» TASK DIRECTIONS
Pick each line that has "such" out of the records.

↓↓↓

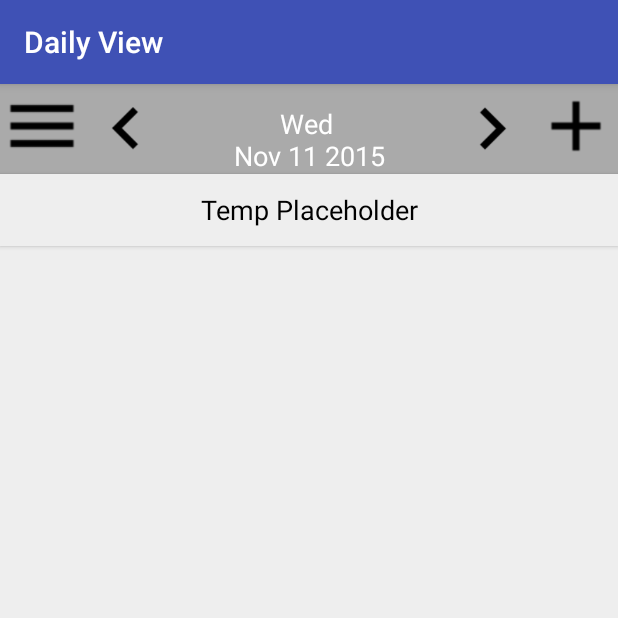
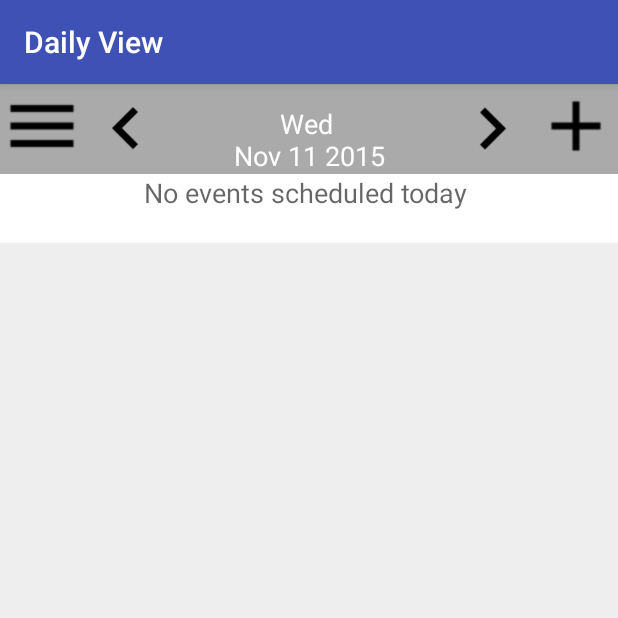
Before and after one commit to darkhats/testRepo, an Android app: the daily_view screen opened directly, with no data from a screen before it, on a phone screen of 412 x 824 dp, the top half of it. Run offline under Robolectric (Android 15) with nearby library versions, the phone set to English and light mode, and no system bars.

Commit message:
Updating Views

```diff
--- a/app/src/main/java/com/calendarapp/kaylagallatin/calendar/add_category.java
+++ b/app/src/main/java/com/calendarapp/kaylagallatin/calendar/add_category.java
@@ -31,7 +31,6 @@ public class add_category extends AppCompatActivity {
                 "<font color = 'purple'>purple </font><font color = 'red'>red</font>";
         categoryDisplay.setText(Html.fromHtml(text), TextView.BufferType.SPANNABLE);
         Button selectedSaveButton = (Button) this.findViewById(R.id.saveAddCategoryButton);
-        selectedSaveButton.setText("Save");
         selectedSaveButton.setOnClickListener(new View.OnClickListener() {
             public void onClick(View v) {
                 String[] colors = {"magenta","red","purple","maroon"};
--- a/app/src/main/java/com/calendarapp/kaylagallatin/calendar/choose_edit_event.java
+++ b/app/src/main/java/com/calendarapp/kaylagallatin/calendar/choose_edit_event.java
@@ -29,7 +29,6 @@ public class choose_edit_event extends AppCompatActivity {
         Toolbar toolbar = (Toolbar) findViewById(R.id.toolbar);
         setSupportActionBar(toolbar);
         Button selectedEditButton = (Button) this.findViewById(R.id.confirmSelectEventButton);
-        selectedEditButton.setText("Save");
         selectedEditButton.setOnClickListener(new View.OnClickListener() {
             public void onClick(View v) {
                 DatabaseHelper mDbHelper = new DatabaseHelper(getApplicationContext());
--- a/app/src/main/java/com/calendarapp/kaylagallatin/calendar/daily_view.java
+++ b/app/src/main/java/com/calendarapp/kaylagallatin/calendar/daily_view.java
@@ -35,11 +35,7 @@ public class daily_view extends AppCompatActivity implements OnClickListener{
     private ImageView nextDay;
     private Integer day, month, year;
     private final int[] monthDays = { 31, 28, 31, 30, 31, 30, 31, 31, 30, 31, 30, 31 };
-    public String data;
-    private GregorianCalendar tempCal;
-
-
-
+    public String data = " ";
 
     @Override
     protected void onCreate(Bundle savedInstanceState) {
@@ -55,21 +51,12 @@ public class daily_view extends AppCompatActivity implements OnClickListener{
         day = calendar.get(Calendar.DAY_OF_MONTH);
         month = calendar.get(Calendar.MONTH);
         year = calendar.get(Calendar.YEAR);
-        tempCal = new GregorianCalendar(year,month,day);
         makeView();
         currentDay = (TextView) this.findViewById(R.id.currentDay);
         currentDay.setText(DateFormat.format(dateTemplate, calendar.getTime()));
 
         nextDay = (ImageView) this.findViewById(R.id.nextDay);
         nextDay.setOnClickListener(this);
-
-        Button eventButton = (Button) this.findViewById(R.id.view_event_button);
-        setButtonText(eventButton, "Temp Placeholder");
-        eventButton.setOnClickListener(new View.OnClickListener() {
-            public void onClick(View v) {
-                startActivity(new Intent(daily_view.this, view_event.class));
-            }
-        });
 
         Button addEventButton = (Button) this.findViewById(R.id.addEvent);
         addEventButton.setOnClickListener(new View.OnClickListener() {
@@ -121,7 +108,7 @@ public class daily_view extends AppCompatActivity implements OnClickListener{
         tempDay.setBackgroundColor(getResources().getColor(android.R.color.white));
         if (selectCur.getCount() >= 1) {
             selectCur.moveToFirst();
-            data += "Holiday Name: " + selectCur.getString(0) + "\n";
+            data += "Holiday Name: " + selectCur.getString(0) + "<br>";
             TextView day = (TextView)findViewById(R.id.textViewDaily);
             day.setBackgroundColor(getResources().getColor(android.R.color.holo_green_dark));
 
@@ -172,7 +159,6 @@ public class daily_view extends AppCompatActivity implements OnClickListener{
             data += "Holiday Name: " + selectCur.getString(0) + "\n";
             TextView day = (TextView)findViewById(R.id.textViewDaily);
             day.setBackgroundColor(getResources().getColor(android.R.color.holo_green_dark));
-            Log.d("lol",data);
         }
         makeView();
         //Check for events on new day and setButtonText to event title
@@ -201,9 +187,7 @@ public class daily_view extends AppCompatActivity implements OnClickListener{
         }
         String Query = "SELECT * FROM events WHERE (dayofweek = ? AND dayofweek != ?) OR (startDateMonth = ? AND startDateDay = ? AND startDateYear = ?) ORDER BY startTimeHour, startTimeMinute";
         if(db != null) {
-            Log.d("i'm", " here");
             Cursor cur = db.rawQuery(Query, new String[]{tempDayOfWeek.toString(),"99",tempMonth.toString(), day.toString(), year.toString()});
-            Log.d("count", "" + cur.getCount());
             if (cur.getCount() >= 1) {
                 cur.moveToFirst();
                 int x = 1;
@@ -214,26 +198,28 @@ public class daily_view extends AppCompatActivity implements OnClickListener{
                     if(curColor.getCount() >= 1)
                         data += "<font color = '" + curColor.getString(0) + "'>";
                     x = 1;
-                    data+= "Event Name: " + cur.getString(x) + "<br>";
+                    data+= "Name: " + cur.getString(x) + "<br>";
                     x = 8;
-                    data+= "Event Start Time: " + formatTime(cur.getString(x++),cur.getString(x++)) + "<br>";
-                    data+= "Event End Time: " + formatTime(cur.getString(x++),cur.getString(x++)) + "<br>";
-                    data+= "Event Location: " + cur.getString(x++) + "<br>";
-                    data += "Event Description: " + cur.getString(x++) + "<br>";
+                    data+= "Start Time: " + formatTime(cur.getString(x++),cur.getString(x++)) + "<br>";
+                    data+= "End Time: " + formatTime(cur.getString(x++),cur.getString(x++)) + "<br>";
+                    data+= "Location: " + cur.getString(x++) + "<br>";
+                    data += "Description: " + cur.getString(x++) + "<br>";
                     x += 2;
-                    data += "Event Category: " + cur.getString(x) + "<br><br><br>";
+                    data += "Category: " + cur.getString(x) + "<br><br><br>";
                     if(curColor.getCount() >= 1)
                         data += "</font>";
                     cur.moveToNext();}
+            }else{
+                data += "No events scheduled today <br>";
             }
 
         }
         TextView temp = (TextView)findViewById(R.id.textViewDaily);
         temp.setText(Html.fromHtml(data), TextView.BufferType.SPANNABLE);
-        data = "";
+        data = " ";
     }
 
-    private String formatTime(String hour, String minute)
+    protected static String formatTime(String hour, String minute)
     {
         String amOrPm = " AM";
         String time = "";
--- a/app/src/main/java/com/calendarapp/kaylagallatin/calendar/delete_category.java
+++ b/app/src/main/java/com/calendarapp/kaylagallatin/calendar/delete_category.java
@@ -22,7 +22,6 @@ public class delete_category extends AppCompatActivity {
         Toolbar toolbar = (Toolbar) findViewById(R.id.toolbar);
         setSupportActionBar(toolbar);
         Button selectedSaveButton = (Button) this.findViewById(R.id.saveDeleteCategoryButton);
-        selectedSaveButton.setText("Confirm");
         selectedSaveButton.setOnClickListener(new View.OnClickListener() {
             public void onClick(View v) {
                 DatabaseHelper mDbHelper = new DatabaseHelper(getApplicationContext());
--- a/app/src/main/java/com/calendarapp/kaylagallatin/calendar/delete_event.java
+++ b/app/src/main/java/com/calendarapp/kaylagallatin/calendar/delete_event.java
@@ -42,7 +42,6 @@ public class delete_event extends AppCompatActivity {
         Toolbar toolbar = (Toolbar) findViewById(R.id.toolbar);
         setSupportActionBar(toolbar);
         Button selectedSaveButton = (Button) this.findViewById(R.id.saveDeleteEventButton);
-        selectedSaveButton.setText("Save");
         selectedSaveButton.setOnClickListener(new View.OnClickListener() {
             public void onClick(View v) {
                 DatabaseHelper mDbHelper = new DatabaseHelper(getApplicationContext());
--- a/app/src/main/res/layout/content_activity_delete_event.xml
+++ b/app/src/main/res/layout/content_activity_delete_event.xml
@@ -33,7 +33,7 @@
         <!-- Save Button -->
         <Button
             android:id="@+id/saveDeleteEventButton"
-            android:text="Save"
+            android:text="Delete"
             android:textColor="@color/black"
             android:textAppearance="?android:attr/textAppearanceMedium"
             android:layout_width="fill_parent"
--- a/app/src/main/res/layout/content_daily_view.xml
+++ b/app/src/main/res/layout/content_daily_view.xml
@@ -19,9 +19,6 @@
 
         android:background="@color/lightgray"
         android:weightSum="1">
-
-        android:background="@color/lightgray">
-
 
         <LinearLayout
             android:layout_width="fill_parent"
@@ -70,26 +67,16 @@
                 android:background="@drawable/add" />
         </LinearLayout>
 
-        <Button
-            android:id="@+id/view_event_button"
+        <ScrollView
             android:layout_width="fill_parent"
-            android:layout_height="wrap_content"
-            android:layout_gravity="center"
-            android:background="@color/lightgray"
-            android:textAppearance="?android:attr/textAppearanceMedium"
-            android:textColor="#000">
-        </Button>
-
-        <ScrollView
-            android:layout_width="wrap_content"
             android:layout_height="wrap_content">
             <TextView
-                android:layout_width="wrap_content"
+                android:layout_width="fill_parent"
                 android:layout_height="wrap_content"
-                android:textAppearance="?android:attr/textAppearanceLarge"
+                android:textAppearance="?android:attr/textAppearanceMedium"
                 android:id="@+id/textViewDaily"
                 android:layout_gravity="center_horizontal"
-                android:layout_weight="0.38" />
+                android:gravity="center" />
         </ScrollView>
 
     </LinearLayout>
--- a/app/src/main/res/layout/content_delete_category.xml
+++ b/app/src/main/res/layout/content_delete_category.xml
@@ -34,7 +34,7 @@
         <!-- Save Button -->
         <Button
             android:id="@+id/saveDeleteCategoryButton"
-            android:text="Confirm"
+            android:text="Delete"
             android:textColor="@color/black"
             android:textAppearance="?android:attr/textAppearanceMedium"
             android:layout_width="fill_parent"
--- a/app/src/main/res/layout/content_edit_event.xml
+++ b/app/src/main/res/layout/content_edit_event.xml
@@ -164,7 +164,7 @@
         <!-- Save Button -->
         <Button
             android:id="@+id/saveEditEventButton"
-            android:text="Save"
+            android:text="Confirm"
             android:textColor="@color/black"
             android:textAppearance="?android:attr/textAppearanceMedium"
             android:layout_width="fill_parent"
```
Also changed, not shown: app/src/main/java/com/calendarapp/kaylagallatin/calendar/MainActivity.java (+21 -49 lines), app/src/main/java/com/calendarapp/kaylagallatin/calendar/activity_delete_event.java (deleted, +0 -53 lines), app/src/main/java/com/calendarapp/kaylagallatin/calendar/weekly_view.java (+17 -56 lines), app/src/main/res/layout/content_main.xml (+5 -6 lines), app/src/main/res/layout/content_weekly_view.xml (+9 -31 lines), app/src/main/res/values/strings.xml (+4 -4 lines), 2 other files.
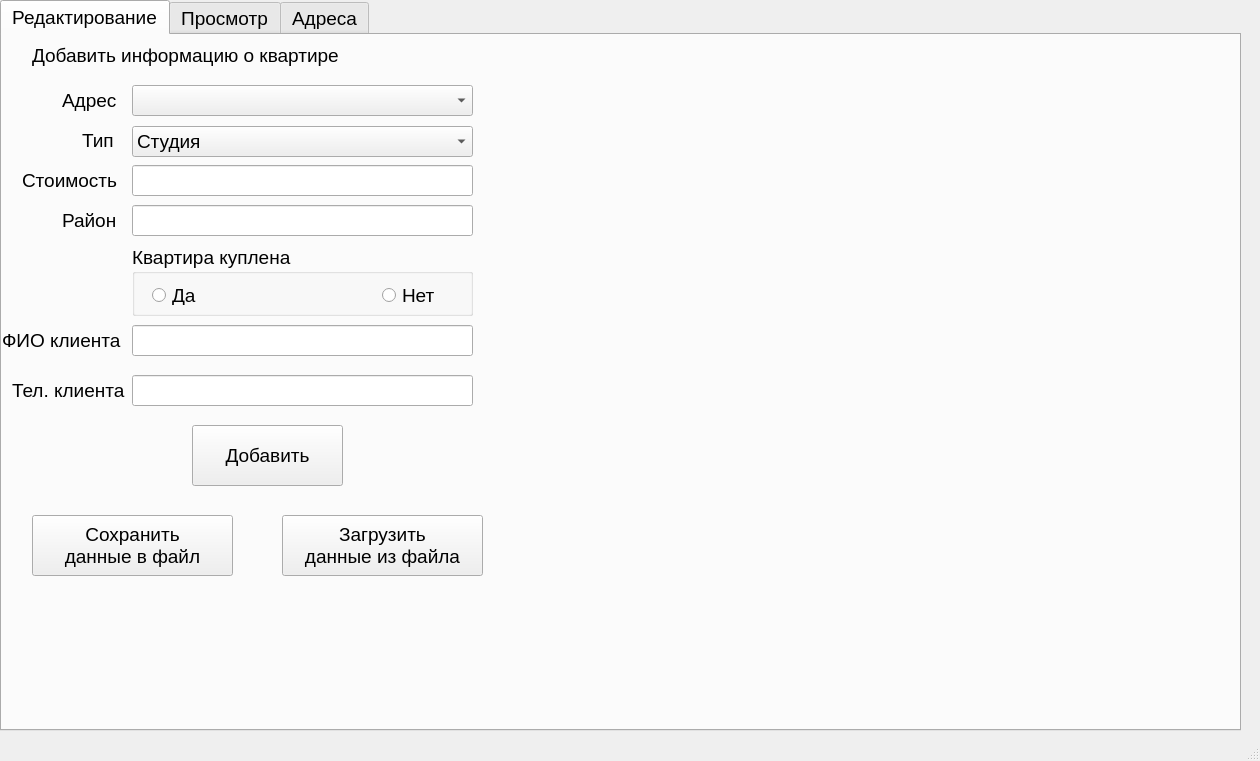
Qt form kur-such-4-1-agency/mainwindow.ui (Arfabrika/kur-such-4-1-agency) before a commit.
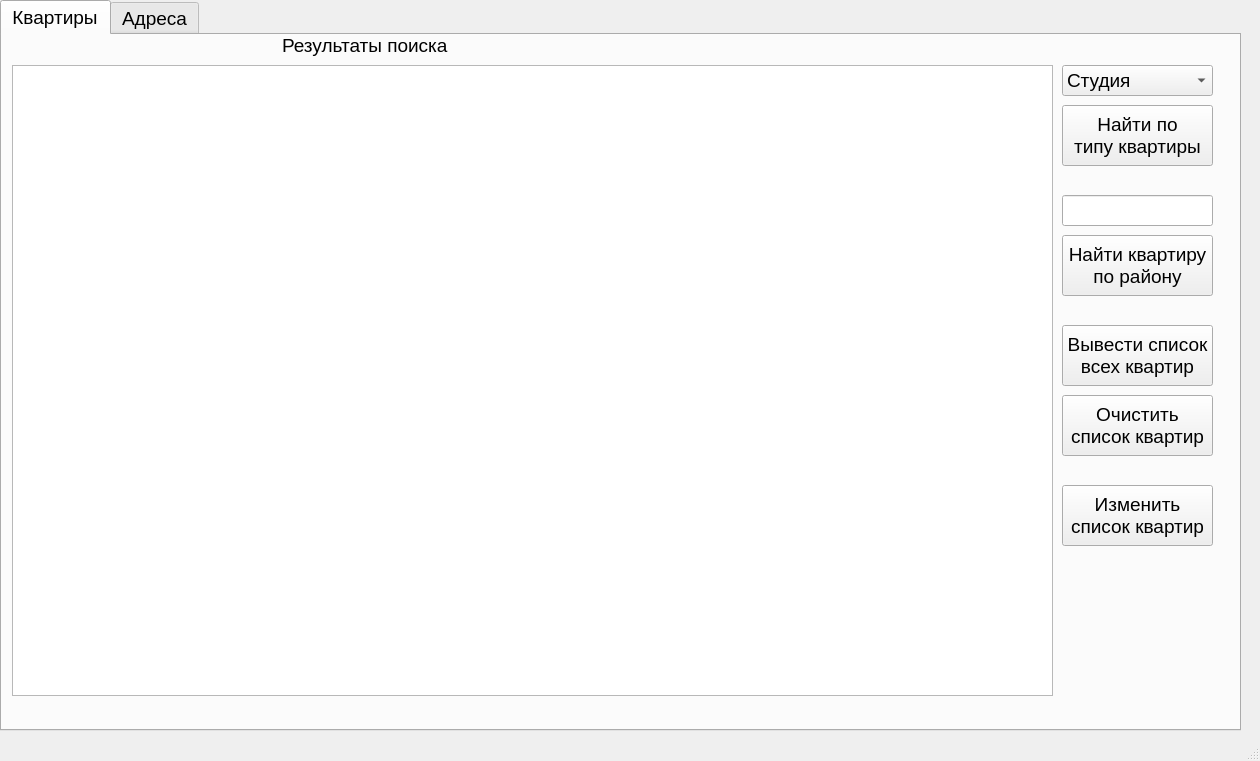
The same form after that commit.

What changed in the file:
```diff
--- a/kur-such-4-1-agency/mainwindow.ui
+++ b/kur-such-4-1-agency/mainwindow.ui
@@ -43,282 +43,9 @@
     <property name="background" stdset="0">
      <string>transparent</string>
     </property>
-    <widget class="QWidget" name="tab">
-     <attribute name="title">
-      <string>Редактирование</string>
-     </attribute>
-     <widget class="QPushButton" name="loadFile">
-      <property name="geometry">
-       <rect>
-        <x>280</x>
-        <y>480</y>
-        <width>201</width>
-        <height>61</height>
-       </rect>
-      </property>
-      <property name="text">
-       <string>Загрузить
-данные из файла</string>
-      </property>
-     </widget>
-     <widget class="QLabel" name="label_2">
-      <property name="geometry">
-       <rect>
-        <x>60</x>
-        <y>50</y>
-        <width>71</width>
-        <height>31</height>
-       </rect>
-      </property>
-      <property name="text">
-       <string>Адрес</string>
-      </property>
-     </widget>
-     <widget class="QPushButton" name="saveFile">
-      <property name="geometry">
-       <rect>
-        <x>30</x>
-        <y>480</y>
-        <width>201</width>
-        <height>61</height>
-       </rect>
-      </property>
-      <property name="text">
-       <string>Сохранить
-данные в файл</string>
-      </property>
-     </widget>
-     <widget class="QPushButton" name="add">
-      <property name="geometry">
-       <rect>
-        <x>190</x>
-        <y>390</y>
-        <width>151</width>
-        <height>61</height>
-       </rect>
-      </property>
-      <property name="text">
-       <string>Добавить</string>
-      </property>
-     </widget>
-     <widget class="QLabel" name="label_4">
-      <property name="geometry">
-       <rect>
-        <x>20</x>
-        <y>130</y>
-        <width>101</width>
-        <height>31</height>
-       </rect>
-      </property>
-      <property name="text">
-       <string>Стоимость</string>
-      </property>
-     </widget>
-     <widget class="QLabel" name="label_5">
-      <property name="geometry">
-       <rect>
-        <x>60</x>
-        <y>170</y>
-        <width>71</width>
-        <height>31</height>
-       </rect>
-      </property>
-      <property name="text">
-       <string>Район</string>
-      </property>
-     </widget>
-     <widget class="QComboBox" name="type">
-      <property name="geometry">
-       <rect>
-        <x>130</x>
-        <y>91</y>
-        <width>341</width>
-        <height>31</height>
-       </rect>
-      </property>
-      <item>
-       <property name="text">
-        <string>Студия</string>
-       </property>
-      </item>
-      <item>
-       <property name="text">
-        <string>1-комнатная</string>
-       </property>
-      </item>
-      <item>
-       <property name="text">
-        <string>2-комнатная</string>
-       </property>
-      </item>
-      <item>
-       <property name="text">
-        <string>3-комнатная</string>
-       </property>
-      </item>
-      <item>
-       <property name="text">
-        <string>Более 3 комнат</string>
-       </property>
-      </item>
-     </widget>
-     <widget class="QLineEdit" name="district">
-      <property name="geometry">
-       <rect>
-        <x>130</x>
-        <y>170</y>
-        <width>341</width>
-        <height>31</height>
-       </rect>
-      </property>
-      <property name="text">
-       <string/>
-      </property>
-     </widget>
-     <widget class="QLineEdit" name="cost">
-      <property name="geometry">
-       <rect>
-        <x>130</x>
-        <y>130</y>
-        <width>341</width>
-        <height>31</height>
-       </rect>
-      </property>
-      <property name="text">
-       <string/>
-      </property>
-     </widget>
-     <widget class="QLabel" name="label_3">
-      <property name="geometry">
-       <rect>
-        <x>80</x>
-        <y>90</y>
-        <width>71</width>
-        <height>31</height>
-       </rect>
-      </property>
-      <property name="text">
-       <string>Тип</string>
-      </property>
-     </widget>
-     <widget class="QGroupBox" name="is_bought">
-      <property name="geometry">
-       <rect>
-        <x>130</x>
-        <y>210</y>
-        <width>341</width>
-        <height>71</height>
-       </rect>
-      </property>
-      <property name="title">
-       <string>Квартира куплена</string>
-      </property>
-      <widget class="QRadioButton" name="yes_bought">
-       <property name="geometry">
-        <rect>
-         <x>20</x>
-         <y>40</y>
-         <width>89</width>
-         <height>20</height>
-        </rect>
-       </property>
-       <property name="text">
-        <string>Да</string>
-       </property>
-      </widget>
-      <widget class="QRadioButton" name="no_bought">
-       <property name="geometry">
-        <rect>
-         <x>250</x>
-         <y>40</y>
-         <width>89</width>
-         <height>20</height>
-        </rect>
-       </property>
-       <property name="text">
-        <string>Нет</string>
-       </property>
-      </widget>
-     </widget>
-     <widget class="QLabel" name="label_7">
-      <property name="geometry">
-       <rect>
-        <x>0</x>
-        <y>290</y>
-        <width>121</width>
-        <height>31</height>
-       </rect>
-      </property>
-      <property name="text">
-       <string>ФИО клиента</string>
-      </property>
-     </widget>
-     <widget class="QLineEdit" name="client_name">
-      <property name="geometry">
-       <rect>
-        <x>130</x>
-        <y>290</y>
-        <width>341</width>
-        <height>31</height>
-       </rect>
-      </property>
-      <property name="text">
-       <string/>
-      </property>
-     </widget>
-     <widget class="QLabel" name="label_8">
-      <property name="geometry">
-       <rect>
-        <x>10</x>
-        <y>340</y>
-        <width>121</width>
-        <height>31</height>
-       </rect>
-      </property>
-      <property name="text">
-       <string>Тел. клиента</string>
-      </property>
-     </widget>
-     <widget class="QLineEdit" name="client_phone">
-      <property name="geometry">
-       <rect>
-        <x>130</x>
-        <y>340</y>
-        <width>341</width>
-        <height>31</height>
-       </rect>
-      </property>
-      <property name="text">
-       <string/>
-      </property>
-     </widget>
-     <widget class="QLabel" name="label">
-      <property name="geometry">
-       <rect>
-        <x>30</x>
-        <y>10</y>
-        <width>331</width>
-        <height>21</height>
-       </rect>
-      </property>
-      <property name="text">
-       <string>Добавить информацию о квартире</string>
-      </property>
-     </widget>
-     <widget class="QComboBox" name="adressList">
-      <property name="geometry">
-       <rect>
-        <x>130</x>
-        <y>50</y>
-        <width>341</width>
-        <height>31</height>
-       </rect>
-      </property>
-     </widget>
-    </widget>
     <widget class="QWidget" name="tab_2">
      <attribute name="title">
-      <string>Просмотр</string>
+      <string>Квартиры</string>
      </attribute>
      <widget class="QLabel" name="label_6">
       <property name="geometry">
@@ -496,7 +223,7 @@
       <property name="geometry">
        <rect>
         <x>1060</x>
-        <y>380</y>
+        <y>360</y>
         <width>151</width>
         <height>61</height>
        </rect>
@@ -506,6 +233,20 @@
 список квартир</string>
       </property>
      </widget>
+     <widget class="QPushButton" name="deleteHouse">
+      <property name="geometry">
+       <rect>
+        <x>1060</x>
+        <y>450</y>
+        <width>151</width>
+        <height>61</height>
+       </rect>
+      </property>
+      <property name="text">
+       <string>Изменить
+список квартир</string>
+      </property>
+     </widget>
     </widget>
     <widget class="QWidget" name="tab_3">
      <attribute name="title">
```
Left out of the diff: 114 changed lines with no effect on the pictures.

↑↑↑

» SOLUTION BELOW
Qt form kur-such-4-1-agency/mainwindow.ui (Arfabrika/kur-such-4-1-agency) before a commit.
--- a/kur-such-4-1-agency/mainwindow.ui
+++ b/kur-such-4-1-agency/mainwindow.ui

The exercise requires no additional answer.